Comparisons between irrealism and surrealism are inevitable, and it is here that I found the theoretical texts in The Irreal Reader unconvincing. In “Irrealism and the Visual Arts” Garrett Rowlan makes the case that Giorgio de Chirico was a painter who could be considered irrealist because his art depicts real objects in disquieting combinations, creating a sense of mystery. Exactly the same could be said of René Magritte, an artist who identified himself as a surrealist. So what’s the difference between the two isms? In “Irrealism Is Not Surrealism” GS Evans offers a distinction (namely that surrealists are researchers of the unconscious, whereas irrealists are self-conscious artists), but it’s based on a very narrow definition of surrealism, implicit in a statement made by the Group of Czech and Slovak Surrealists in 2002 and deriving ultimately from the theories of André Breton. Although Breton’s pronouncements on surrealism, its aims and practices have been useful to cultural historians, they don’t tell the whole story, and many of surrealism’s most interesting writers (for example, André Pieyre de Mandiargues, Joyce Mansour and Leonora Carrington) don’t count as surrealists at all, if we apply Breton’s famous “pure psychic automatism” definition and assume, as Evans does, that the surrealists were less preoccupied with aesthetics and the activity of creating art than other writers and artists. And what would Evans make of the writings of Marcel Lecomte? My guess is that he’d see the spirit of irrealism in the work of the Belgian surrealist.

In short, I see no evidence that an irrealist text has characteristics that aren’t to be found in the writings of that most disparate of groups, the surrealists.

However, there is one crucial difference between irrealism and surrealism. The former, according to GS Evans, is concerned solely with art, while the latter (I, too, lapse into generalisation) was an attempt to change the world, through revolutions on both a social and a personal level. Surrealism was far more ambitious than irrealism.

So much for isms. Let’s move on.

Short Stories
The anthology’s strength lies in the quality of the short stories and prose poems it contains, some of which are by big names in the world of literature. Collected under the Borgesian heading “Fictions”, several of the pieces show a debt to the great Argentine writer (notably Emilio Martinez’s “News from Burgundia” and Michal Ajvaz’s “The City and Heaven”), but are deftly executed. All of the writers in the anthology deserve a mention, but I’ll touch on just a few, to give a flavour of the book.
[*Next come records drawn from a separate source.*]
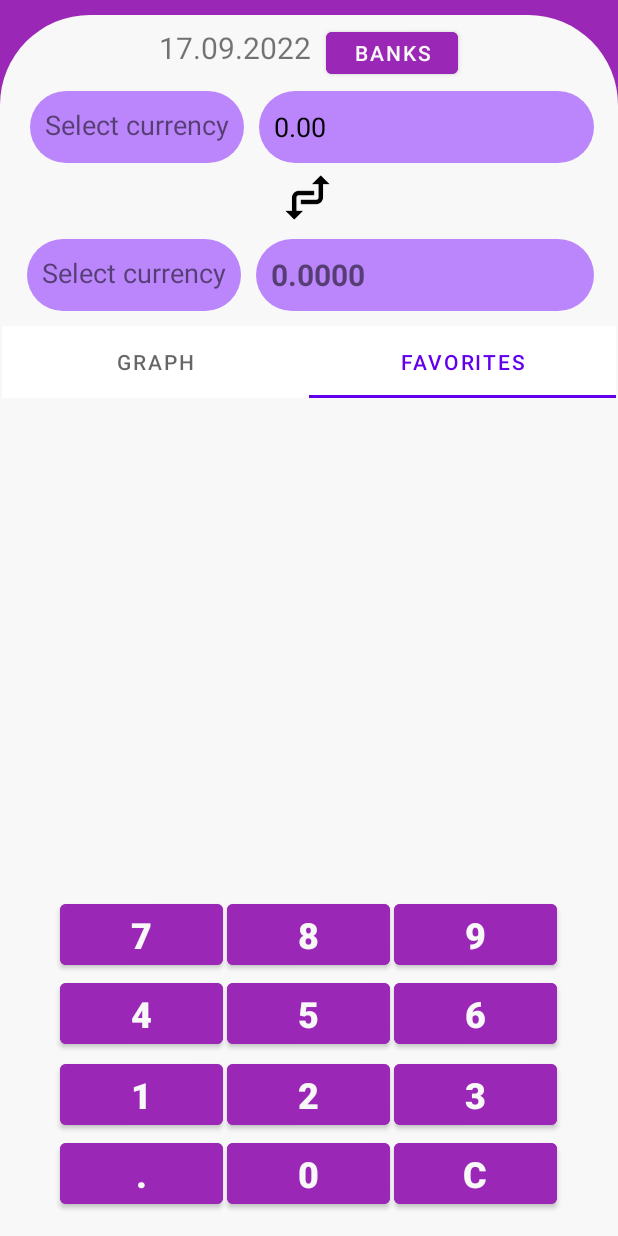
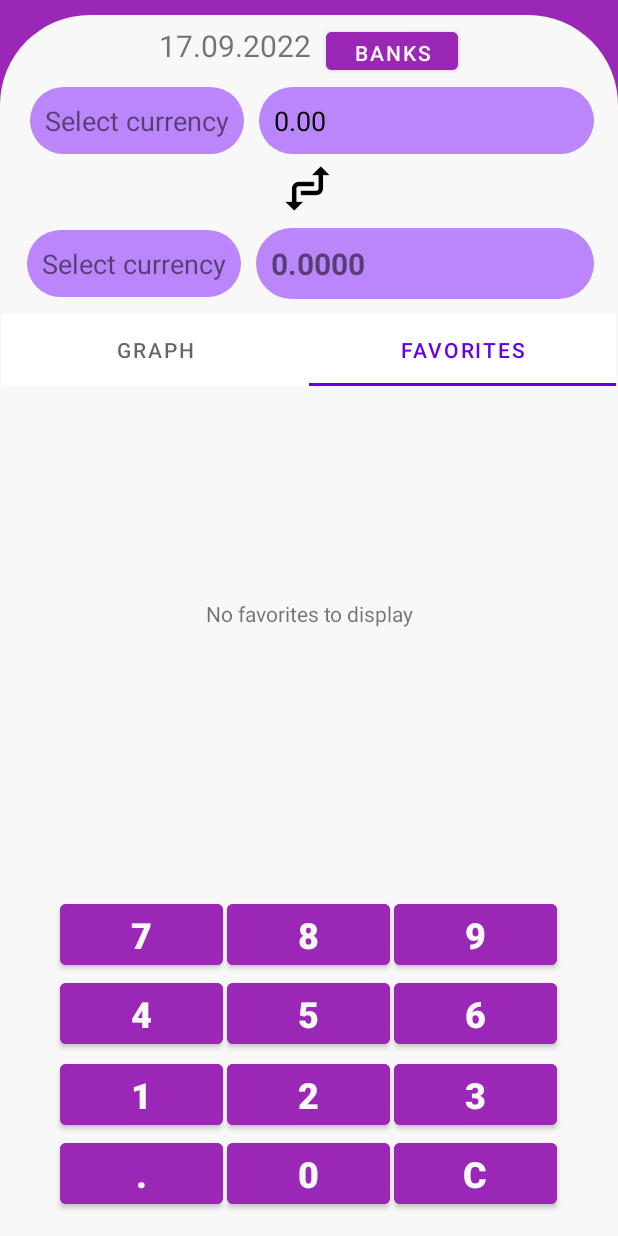
Before and after one commit to sam271091/ConverterKT, an Android app: the screen it shows after launch (MainActivity), tab 2 chosen, on a phone screen of 412 x 824 dp. Run offline under Robolectric (Android 15) with nearby library versions, the phone set to English and light mode, and no system bars; our stand-ins replace AdMob, Picasso, Room's generated code, RxJava; libraries missing offline, so code that uses them is left out: com.jjoe64.graphview, org.simpleframework.xml; plain views replace GraphView; pictures from the network do not load; Roboto replaces fonts that are not available here; 6 statements that could not run were skipped.

```diff
--- a/app/build.gradle
+++ b/app/build.gradle
@@ -8,11 +8,11 @@ android {
     compileSdk 31
 
     defaultConfig {
-        applicationId "demo.com.converterkt"
+        applicationId "Apps.com.converterkt"
         minSdk 21
         targetSdk 31
-        versionCode 25
-        versionName "1.2.1.3"
+        versionCode 26
+        versionName "1.2.1.4"
 
         testInstrumentationRunner "androidx.test.runner.AndroidJUnitRunner"
 
--- a/app/src/main/java/Apps/com/converterkt/MainActivity.kt
+++ b/app/src/main/java/Apps/com/converterkt/MainActivity.kt
@@ -529,6 +529,11 @@ class MainActivity : AppCompatActivity() {
     fun onClickSwitcher(view: android.view.View) {
 //        openValuteInfoListChooser()
 
+
+        if (firstValute== null){
+            return
+        }
+
         val intermediateValute = firstValute
         firstValute = secondValute
         chosenImage = imageValute1
--- a/app/src/main/java/Apps/com/converterkt/fragments/favorites_Converter_Fragment.kt
+++ b/app/src/main/java/Apps/com/converterkt/fragments/favorites_Converter_Fragment.kt
@@ -11,6 +11,7 @@ import Apps.com.converterkt.adapters.FavoriteAdapter
 import Apps.com.converterkt.adapters.ValuteInfoAdapter
 import Apps.com.converterkt.pojo.Valute
 import Apps.com.converterkt.pojo.ValuteInfo
+import androidx.core.view.isVisible
 import androidx.lifecycle.Observer
 import androidx.recyclerview.widget.LinearLayoutManager
 import kotlinx.android.synthetic.main.activity_valute_list.*
@@ -58,9 +59,14 @@ class favorites_Converter_Fragment(var currValuteInfo: ValuteInfo?, var viewMode
 
             viewModel.favoriteValutes.observe(viewLifecycleOwner, Observer {
                 viewModel.getFilteredList(it as ArrayList<Valute>,chosenDate).observe(viewLifecycleOwner, Observer {
+
+                    noFavsLabel.isVisible = it.size == 0
+
                     adapter.valuteInfoList = it
                     adapter.firstValute = currValuteInfo
                     adapter.currValue  = value
+
+
                 })
             })
 
--- a/app/src/main/res/layout/activity_main.xml
+++ b/app/src/main/res/layout/activity_main.xml
@@ -45,7 +45,7 @@
             <Button
                 android:id="@+id/banksBtn"
                 android:layout_width="wrap_content"
-                android:layout_height="40dp"
+                android:layout_height="37dp"
                 android:layout_marginStart="10dp"
                 android:layout_marginTop="5dp"
                 android:layout_marginBottom="5dp"
@@ -59,7 +59,7 @@
         <EditText
             android:id="@+id/editTextSum"
             android:layout_width="0dp"
-            android:layout_height="48dp"
+            android:layout_height="wrap_content"
             android:layout_marginStart="10dp"
             android:layout_marginEnd="16dp"
             android:background="@drawable/oval_shape"
@@ -67,6 +67,8 @@
             android:enabled="false"
             android:inputType="numberDecimal"
             android:paddingStart="10dp"
+            android:paddingTop="10dp"
+            android:paddingBottom="10dp"
             android:text="0.00"
             android:textColor="#000000"
             app:layout_constraintBottom_toBottomOf="@+id/tvValute1"
@@ -342,13 +344,14 @@
         <TextView
             android:id="@+id/tvValute1"
             android:layout_width="wrap_content"
-            android:layout_height="48dp"
+            android:layout_height="wrap_content"
             android:layout_marginLeft="10dp"
             android:layout_marginTop="30dp"
             android:background="@drawable/oval_shape"
             android:clickable="true"
             android:paddingStart="10dp"
             android:paddingTop="10dp"
+            android:paddingBottom="10dp"
             android:paddingEnd="10dp"
             android:text="@string/select_currency_label"
             android:textSize="18sp"
@@ -361,13 +364,14 @@
         <TextView
             android:id="@+id/tvResult"
             android:layout_width="0dp"
-            android:layout_height="48dp"
+            android:layout_height="wrap_content"
             android:layout_marginStart="10dp"
             android:layout_marginTop="10dp"
             android:layout_marginEnd="16dp"
             android:background="@drawable/oval_shape"
             android:paddingStart="10dp"
             android:paddingTop="10dp"
+            android:paddingBottom="10dp"
             android:text="0.00"
             android:textSize="20sp"
 
@@ -381,13 +385,14 @@
         <TextView
             android:id="@+id/tvValute2"
             android:layout_width="wrap_content"
-            android:layout_height="48dp"
+            android:layout_height="wrap_content"
             android:layout_marginLeft="10dp"
             android:layout_marginTop="10dp"
             android:background="@drawable/oval_shape"
             android:clickable="true"
             android:paddingStart="10dp"
             android:paddingTop="10dp"
+            android:paddingBottom="10dp"
             android:paddingEnd="10dp"
             android:text="@string/select_currency_label"
             android:textSize="18sp"
--- a/app/src/main/res/layout/fragment_favorites__converter_.xml
+++ b/app/src/main/res/layout/fragment_favorites__converter_.xml
@@ -9,4 +9,12 @@
         android:id="@+id/rvFavoritesConverter"
         android:layout_width="match_parent"
         android:layout_height="match_parent" />
+
+    <TextView
+        android:id="@+id/noFavsLabel"
+        android:layout_width="match_parent"
+        android:layout_height="match_parent"
+        android:text="No favorites to display"
+        android:gravity="center"
+        />
 </FrameLayout>
```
Ana María Shua’s miniatures are witty and idiosyncratic, and constitute virtuoso exercises in prose poetry. Peter Cherches is equally impressive, the extracts from “Mr Deadman” recalling Michaux’s “Plume” sequence in their deadpan and often darkly humorous treatment of the unreal; anyone who has read my Bird King poems will not be surprised that as soon as I started reading Cherches I recognised in him a kindred spirit! The wonderful Ewald Murrer is represented too (in extracts from The Diary of Mr Pinke), as are Charles Simic (“Seven Prose Poems”) and (what a discovery!) Richard Kostelanetz, whose vertiginous “Openings” reads like a brilliant parody of an exercise undertaken by a student of creative writing. Kevin Sexton’s intoxicating piece, “The Spindler”, is at once delirious and controlled. Other authors whose work left a particularly strong impression on me were D Harlan Wilson, Lee Williams, Vít Erban and the mischievous Tomáš Pridal.

It would be interesting to know if all of the authors in The Irreal Reader consider themselves irrealists. The variety evident in the book suggests that they are linked by an interest in the unfettered imagination, rather than by a philosophy or programme. Not that it matters; this superb book offers the reader an experience of delightful, disturbing inner worlds, and, at times, sheds fresh light on that domineering but uncertain thing called “reality”. Highly recommended.

You can buy The Irreal Reader here (US) and here (UK). Visit the Cafe Irreal here.